Lisa Lounsbury – an AGS alumna, Art Therapy faculty member, and inspiring entrepreneur – is making big waves in the Art Therapy industry through a refreshing take on social interest in action. As Lisa embarks on her journey, our Adler team reached out to hear about how her experiences at Adler Graduate School (AGS) and beyond have helped encourage her to aspire to new heights.
Alder: You came to AGS later in your career, correct?
Lisa: Yes. I consider myself a late-bloomer. But, when I blossom, I blossom big. I lost my corporate job in my mid-forties and looked to my faith to guide me. Most of my adult life was self-employment in the arts; so, I began self-identity workshops in treatment centers. When the women who participated expressed profound emotional connections to the project, I realized that I needed theory to support this impactful work. Thus, I began my educational journey.
Adler: You went back to school and tailored your degree to the needs of AGS’ Art Therapy program?
Lisa: Yes. In the fall of 2008, I began an Associate Arts Degree at MCTC in Minneapolis. Before graduation, I found AGS’ newly accredited Art Therapy program. After communicating with Craig Balfany about the requirements for acceptance, I designed an Individualized Bachelor of Arts Degree at Metro State that incorporated classes in psychology, fine art, theatre, and world religions.

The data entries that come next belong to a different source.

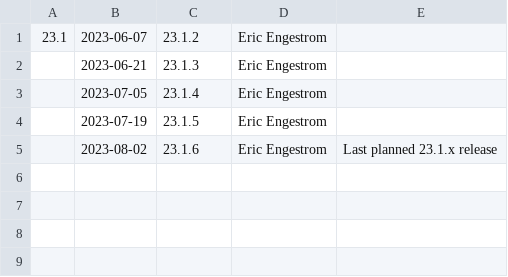
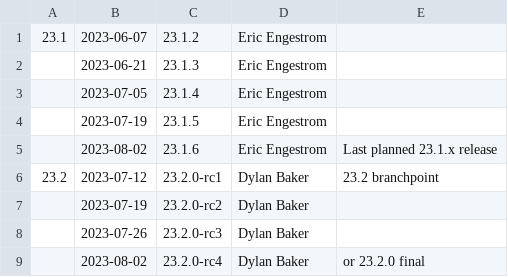
Before and after one commit to aerisarn/mesa-uwp, a CSV file: docs/release-calendar.csv, drawn as a sheet.

Commit message:
docs/calendar: add 23.2 branchpoint and release candidates
Part-of: <https://gitlab.freedesktop.org/mesa/mesa/-/merge_requests/23205>

```diff
--- a/docs/release-calendar.csv
+++ b/docs/release-calendar.csv
@@ -5 +5,5 @@
 ,2023-08-02,23.1.6,Eric Engestrom,Last planned 23.1.x release
+23.2,2023-07-12,23.2.0-rc1,Dylan Baker,23.2 branchpoint
+,2023-07-19,23.2.0-rc2,Dylan Baker
+,2023-07-26,23.2.0-rc3,Dylan Baker
+,2023-08-02,23.2.0-rc4,Dylan Baker,or 23.2.0 final
```
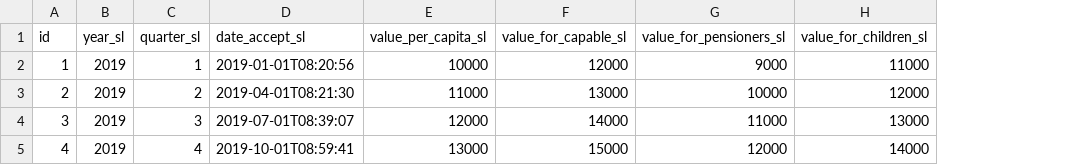
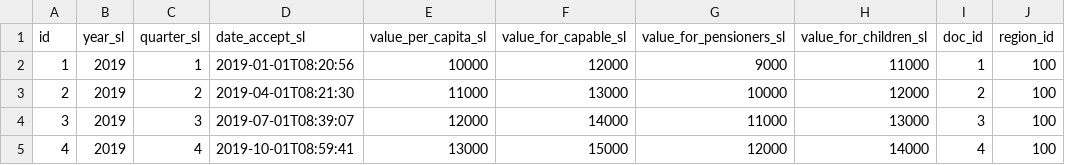
Before and after one commit to Rizoren/jhipster-sample-application, a CSV file: src/main/resources/config/liquibase/fake-data/subsistence.csv, drawn as a sheet; the diff names each change by its address in the sheet, - before the commit and + after, or states it on an @@ line.

```diff
--- a/src/main/resources/config/liquibase/fake-data/subsistence.csv
+++ b/src/main/resources/config/liquibase/fake-data/subsistence.csv
+column I (doc_id), rows 2-5: 1 | 2 | 3 | 4
+column J (region_id), rows 2-5: all 100
```
Also changed, not shown: 34 other files.
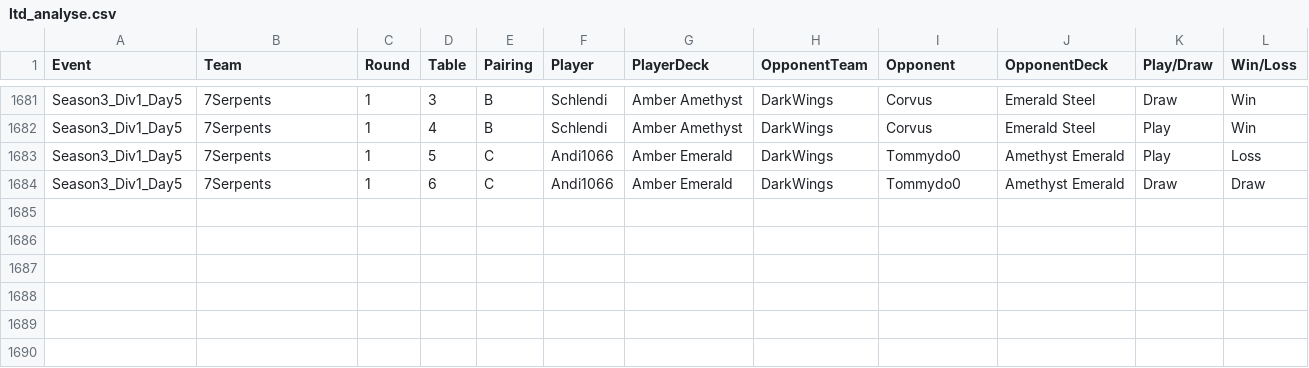
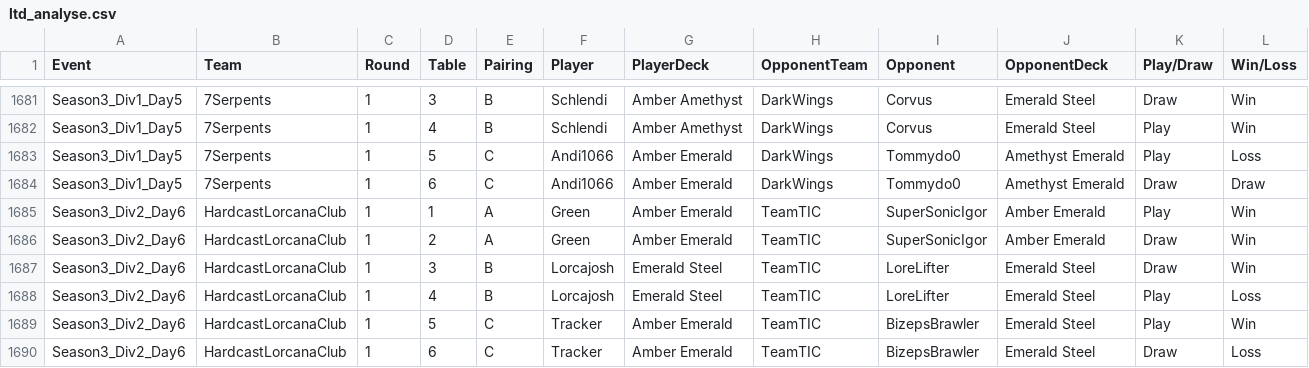
Before and after one commit to shinobi64/lorcana, a CSV file: results/ltd_analyse.csv, drawn as a sheet; only a part is shown, gaps mark what is left out; the diff names each change by its address in the sheet, - before the commit and + after, or states it on an @@ line.

Commit message:
data: ltd season 3 div 2 day 6

```diff
--- a/results/ltd_analyse.csv
+++ b/results/ltd_analyse.csv
+row 1685: Season3_Div2_Day6 | HardcastLorcanaClub | 1 | 1 | A | Green | Amber Emerald | TeamTIC | SuperSonicIgor | Amber Emerald | Play | Win
+row 1686: Season3_Div2_Day6 | HardcastLorcanaClub | 1 | 2 | A | Green | Amber Emerald | TeamTIC | SuperSonicIgor | Amber Emerald | Draw | Win
+row 1687: Season3_Div2_Day6 | HardcastLorcanaClub | 1 | 3 | B | Lorcajosh | Emerald Steel | TeamTIC | LoreLifter | Emerald Steel | Draw | Win
+row 1688: Season3_Div2_Day6 | HardcastLorcanaClub | 1 | 4 | B | Lorcajosh | Emerald Steel | TeamTIC | LoreLifter | Emerald Steel | Play | Loss
+row 1689: Season3_Div2_Day6 | HardcastLorcanaClub | 1 | 5 | C | Tracker | Amber Emerald | TeamTIC | BizepsBrawler | Emerald Steel | Play | Win
+row 1690: Season3_Div2_Day6 | HardcastLorcanaClub | 1 | 6 | C | Tracker | Amber Emerald | TeamTIC | BizepsBrawler | Emerald Steel | Draw | Loss
```
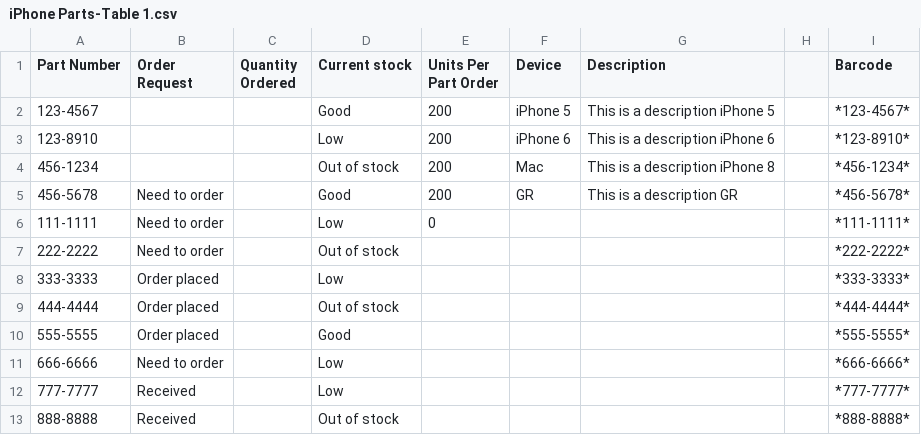
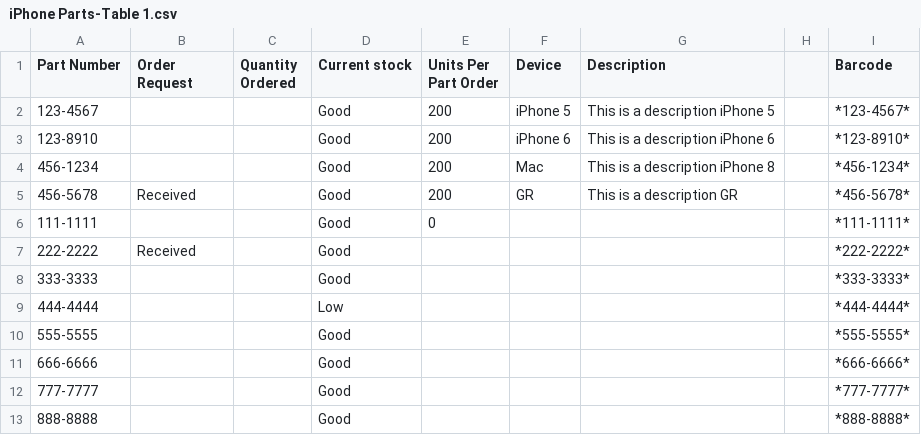
Before and after one commit to wickham/projectInventory_working, a CSV file: results/iPhone Parts-Table 1.csv, drawn as a sheet.

```diff
--- a/results/iPhone Parts-Table 1.csv
+++ b/results/iPhone Parts-Table 1.csv
@@ -2,12 +2,12 @@ Part Number,Order Request,Quantity Ordered,Current stock,Units Per Part Order,De
 123-4567,,,Good,200,iPhone 5,This is a description iPhone 5,,*123-4567*
-123-8910,,,Low,200,iPhone 6,This is a description iPhone 6,,*123-8910*
-456-1234,,,Out of stock,200,Mac,This is a description iPhone 8,,*456-1234*
-456-5678,Need to order,,Good,200,GR,This is a description GR,,*456-5678*
-111-1111,Need to order,,Low,0,,,,*111-1111*
-222-2222,Need to order,,Out of stock,,,,,*222-2222*
-333-3333,Order placed,,Low,,,,,*333-3333*
-444-4444,Order placed,,Out of stock,,,,,*444-4444*
-555-5555,Order placed,,Good,,,,,*555-5555*
-666-6666,Need to order,,Low,,,,,*666-6666*
-777-7777,Received,,Low,,,,,*777-7777*
-888-8888,Received,,Out of stock,,,,,*888-8888*
+123-8910,,,Good,200,iPhone 6,This is a description iPhone 6,,*123-8910*
+456-1234,,,Good,200,Mac,This is a description iPhone 8,,*456-1234*
+456-5678,Received,,Good,200,GR,This is a description GR,,*456-5678*
+111-1111,,,Good,0,,,,*111-1111*
+222-2222,Received,,Good,,,,,*222-2222*
+333-3333,,,Good,,,,,*333-3333*
+444-4444,,,Low,,,,,*444-4444*
+555-5555,,,Good,,,,,*555-5555*
+666-6666,,,Good,,,,,*666-6666*
+777-7777,,,Good,,,,,*777-7777*
+888-8888,,,Good,,,,,*888-8888*
```
Also changed, not shown: results/ttest.csv, 4 other files.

Adler: Have you always been interested in art?
Lisa: I have been creatively expressing myself since I can remember. My projects included a moss pillow stuffed with dried leaves and wrapped with grapevine, hand-sewn puppets complete with a curtained puppet stage, carved wood sculptures, paintings, and drawings.

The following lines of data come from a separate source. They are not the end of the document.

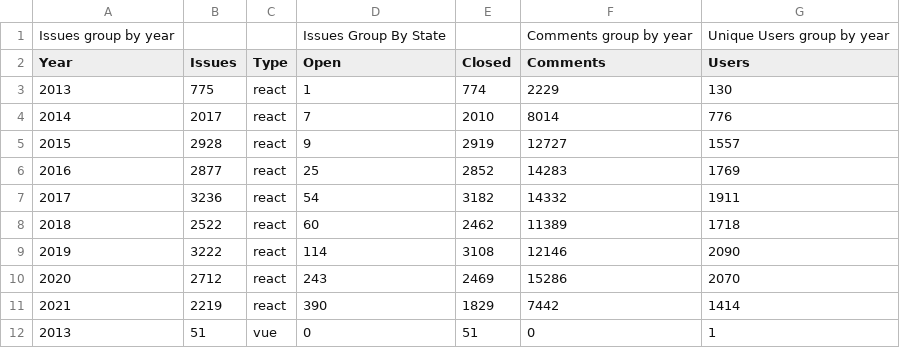
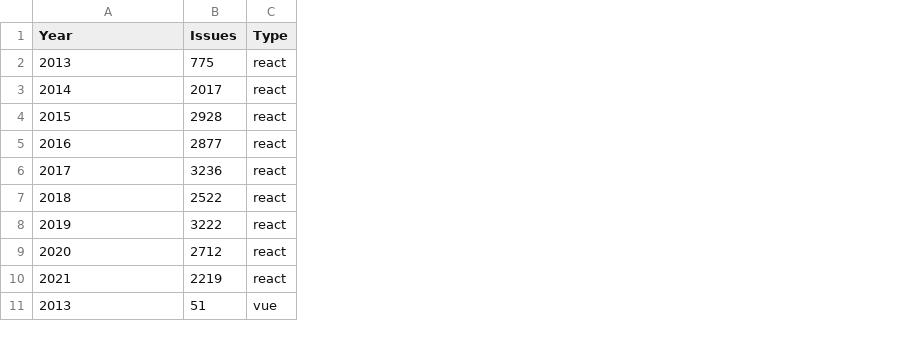
Before and after one commit to jjzcru/stevens-533, a CSV file: final/data/trend-of-open-issues-over-the-years.csv, drawn as a sheet; only a part is shown; removed rows and columns are numbered as before the commit, all else as after; the diff names each change by its address in the sheet, - before the commit and + after, or states it on an @@ line.

```diff
--- a/final/data/trend-of-open-issues-over-the-years.csv
+++ b/final/data/trend-of-open-issues-over-the-years.csv
-column D (Open), rows 3-12: 1 | 7 | 9 | 25 | 54 | 60 | 114 | 243 | 390 | 0
-column E (Closed), rows 3-12: 774 | 2010 | 2919 | 2852 | 3182 | 2462 | 3108 | 2469 | 1829 | 51
-column F (Comments), rows 3-12: 2229 | 8014 | 12727 | 14283 | 14332 | 11389 | 12146 | 15286 | 7442 | 0
-column G (Users), rows 3-12: 130 | 776 | 1557 | 1769 | 1911 | 1718 | 2090 | 2070 | 1414 | 1
-row 1: Issues group by year |  |  | Issues Group By State |  | Comments group by year | Unique Users group by year
```
Also changed, not shown: 14 other files.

Adler: Tell us about your volunteer work, and your travels during your career pursuits.
Lisa: When I was sixteen, I was an exchange student in Guatemala for six months. I learned to speak Spanish and to love the Latino population. In my early twenties, I volunteered as a Big Sister for the Big Brothers Big Sisters of the Greater Twin Cities and had my little sister for two years. In my thirties, our church went on a mission’s trip to Ecuador. I oversaw teaching our team to create and perform with large-scale back-pack style puppetry and shadow puppets. We taught parables of the Bible and taught the “maestros” how to create both types of puppets. By the end of our trip, the show was performed in its entirety by the Ecuadorian community. In 2001, I acted as a delegation host for the Guatemalan team during the International Special Olympics Games that were held here in Minnesota. After my first year at Adler, I went to Nicaragua for a three-week Social Action and Community Outreach Art Therapy internship through a partnership Adler had with Mount Mary College in Wisconsin. We focused on building community connections and telling their story through art. Instead of one summer session at AGS, I attended ICASSI, a two-week Adlerian Psychology summer school. That year, it was held in the Netherlands. I spent an additional week traveling with a local friend. Directly after graduating from AGS, I spent a month traveling Japan and visiting a friend I had met at ICASSI.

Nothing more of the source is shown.